In May 1939, he was appointed as the News Editor of All India Radio and in the same year he was made Program Assistant and then promoted to the post of Director of Programs. In 1941, he was transferred to Delhi. He was also clever and opportunistic and knew how to get things done with the people around him. On Delhi Radio, he was involved in the Punjabi lobby that led to the dismissal of naive poets like Majaz and Akhtar-ul-Iman. Thanks to his own tactics, he got a temporary commission in the army in 1942 and went overseas. From 1943 to 1947, he lived in Iraq, Iran, Egypt, Ceylon (Sri Lanka), etc. under the Directorate of Inter-Services Public Relations, India. At the end of his military service, he returned to All India Radio.
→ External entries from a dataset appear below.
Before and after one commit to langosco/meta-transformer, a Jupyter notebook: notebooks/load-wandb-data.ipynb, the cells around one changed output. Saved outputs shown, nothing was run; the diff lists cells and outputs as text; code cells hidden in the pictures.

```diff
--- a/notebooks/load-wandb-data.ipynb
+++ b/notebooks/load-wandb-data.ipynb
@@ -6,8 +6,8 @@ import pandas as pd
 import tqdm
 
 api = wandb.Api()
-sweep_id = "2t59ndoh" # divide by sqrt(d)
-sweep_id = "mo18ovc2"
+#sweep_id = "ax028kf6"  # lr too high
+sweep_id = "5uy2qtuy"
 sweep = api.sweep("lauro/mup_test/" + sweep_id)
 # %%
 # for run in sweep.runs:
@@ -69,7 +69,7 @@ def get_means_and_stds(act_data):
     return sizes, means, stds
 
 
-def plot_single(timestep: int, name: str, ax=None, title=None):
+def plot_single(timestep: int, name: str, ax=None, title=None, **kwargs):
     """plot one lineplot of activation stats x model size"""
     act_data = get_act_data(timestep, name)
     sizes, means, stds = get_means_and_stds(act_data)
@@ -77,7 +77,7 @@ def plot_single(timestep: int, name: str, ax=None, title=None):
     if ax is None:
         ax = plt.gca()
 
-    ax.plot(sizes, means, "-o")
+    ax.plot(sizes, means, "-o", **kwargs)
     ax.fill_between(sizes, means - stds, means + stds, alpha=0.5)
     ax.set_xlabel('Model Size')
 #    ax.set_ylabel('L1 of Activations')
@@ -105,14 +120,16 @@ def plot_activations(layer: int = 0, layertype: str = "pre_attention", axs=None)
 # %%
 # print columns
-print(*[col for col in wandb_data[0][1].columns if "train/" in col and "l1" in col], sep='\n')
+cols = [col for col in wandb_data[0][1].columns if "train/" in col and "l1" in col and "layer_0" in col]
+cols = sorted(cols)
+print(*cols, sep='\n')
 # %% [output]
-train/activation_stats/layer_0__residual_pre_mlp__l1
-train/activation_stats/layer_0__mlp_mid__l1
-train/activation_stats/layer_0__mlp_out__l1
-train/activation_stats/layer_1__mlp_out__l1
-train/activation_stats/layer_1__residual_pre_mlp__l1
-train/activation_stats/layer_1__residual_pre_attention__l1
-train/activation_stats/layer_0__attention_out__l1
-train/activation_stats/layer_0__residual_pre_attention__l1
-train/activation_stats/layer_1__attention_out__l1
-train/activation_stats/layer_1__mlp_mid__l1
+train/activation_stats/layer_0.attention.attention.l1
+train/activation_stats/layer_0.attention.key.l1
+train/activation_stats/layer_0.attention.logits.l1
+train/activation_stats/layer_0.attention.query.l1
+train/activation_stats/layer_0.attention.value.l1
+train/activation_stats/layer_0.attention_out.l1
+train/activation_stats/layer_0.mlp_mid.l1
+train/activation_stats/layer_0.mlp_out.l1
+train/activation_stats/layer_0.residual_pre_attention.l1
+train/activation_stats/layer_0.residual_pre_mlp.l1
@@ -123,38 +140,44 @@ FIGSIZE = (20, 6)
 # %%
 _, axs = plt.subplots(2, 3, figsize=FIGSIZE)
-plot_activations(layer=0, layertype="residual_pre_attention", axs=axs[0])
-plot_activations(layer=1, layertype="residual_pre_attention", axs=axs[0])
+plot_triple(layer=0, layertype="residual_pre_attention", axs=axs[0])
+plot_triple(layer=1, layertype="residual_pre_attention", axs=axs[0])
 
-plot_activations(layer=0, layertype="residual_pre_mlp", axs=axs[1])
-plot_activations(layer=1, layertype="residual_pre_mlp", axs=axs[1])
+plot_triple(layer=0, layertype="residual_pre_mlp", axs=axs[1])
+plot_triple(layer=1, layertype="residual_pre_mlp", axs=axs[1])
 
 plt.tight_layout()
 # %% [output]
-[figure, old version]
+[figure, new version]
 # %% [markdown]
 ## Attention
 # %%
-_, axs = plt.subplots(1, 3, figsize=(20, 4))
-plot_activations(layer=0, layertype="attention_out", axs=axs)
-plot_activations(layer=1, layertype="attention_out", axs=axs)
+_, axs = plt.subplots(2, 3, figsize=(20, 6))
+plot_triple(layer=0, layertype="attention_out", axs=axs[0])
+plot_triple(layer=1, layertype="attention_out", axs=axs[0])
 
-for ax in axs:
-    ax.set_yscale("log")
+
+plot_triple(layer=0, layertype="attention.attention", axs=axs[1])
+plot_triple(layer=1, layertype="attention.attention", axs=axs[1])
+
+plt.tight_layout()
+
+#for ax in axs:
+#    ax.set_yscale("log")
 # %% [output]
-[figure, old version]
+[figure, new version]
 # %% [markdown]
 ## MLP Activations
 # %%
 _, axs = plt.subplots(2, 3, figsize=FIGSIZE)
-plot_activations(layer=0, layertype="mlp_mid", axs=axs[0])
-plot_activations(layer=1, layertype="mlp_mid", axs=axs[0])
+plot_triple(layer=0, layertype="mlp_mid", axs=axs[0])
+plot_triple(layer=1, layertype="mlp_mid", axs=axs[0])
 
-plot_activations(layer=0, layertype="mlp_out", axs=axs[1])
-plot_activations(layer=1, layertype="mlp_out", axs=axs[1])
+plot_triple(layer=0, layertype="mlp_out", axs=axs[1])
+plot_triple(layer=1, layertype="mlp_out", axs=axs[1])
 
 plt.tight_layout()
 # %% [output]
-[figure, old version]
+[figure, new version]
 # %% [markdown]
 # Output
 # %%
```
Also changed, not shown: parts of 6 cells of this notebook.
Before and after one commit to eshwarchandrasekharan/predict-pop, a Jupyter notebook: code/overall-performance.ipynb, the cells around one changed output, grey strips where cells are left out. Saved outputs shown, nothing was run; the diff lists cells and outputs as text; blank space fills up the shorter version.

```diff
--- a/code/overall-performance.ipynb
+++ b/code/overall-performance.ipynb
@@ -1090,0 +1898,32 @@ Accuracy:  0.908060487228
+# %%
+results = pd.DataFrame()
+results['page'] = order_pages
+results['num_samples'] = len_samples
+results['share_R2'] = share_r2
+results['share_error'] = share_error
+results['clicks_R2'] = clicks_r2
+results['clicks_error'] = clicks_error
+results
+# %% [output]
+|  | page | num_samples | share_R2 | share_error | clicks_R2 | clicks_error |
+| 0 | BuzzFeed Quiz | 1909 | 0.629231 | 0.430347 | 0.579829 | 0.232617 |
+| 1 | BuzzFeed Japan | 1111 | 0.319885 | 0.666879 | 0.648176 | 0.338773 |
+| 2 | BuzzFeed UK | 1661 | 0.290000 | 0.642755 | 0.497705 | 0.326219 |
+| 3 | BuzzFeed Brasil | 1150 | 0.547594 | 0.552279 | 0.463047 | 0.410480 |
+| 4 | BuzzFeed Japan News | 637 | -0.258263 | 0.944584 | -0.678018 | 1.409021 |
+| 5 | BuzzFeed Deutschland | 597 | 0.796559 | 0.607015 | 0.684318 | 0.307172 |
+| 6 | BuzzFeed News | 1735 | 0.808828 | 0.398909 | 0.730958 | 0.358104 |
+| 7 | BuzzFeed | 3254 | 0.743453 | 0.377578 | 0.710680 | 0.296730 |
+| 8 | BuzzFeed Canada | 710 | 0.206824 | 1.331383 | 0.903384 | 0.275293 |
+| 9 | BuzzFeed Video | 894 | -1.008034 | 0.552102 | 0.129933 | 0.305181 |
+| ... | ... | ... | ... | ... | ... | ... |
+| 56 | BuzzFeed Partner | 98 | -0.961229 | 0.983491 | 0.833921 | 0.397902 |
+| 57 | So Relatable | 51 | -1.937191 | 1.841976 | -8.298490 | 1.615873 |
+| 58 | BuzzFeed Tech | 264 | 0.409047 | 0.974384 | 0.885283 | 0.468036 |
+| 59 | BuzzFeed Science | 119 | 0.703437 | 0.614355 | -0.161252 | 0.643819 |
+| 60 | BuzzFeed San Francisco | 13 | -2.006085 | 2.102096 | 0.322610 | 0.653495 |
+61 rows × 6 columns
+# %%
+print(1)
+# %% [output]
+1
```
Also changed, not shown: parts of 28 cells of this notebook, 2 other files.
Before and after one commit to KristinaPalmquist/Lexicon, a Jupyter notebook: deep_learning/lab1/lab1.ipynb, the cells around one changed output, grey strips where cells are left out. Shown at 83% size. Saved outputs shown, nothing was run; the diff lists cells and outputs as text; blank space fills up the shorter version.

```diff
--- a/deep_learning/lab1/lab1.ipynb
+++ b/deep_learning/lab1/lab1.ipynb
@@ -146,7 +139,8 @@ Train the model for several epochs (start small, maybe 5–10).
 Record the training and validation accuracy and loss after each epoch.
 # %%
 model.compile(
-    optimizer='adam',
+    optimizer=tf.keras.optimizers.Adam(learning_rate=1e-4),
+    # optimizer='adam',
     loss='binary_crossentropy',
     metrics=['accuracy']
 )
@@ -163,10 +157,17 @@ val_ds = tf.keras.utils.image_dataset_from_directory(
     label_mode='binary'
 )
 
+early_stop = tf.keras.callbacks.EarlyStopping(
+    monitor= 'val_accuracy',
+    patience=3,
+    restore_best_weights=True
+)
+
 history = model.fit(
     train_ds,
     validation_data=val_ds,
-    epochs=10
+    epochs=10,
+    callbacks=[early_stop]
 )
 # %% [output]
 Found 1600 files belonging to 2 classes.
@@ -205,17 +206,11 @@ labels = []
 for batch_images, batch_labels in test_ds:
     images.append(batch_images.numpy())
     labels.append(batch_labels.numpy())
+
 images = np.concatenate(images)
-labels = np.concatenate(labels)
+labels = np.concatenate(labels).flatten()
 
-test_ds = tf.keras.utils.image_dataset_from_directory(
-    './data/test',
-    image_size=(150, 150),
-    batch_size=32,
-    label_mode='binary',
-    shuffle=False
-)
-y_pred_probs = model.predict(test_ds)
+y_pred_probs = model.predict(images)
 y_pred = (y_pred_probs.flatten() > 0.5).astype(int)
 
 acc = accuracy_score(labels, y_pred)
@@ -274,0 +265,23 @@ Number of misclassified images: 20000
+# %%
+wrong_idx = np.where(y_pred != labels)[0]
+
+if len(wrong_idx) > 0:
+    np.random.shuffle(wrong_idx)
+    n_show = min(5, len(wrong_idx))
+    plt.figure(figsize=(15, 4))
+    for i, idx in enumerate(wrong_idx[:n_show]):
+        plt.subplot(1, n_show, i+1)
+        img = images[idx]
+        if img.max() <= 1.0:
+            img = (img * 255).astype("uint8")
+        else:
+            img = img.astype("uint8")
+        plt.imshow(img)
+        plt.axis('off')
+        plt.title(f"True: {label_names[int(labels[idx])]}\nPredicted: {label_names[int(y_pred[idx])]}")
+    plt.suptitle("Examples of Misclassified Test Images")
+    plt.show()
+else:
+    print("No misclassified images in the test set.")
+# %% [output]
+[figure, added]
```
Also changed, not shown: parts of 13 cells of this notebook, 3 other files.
He was made the Regional Director of Lucknow Station. After the partition of the country, he was assigned to the same post at Radio Pakistan Peshawar. He spent one year in Peshawar and one and a half years in Lahore. Then in 1949 he was appointed Director Public Relations at Radio Pakistan Headquarters Karachi. He served as the Regional Director of Peshawar Station from 1950 to 1951. He joined the United Nations in 1952 and continued to work in the United Nations Information Department in New York, Jakarta, Karachi and Tehran in 1961. After his wife's death, he remarried in 1963. She Apart from poetry, Rashid's other hobbies were horse riding, chess, and wrestling. His drinking was sometimes less and sometimes more until the result of a heart condition. Doctors did not strictly forbid him, and he rarely participated in poetry recitals. Rashid died of a heart attack in 1975 in the English town of Cheltenham and was not buried anywhere as his body was, according to his alleged will, was to be cremated. There was a great deal of resentment in Pakistan over this matter and not even regular condolence meetings were held.
Four poetry collections of Rashid have come to the fore, these are, Maa-varaa (1942), Iran Mein Ajnabi (1955), Laa-Insan (1969), and Guman Ka Mumkin (1977). During his stay in Iran, he studied the works of over 80 modern Persian poets and compiled his findings in his book ‘Jadid Farsi Shayari’. Many of his critical essays were published in various journals which have not been published in book form. He also never associated with the literary movement Halqa-e-Arbab-e-Zauq.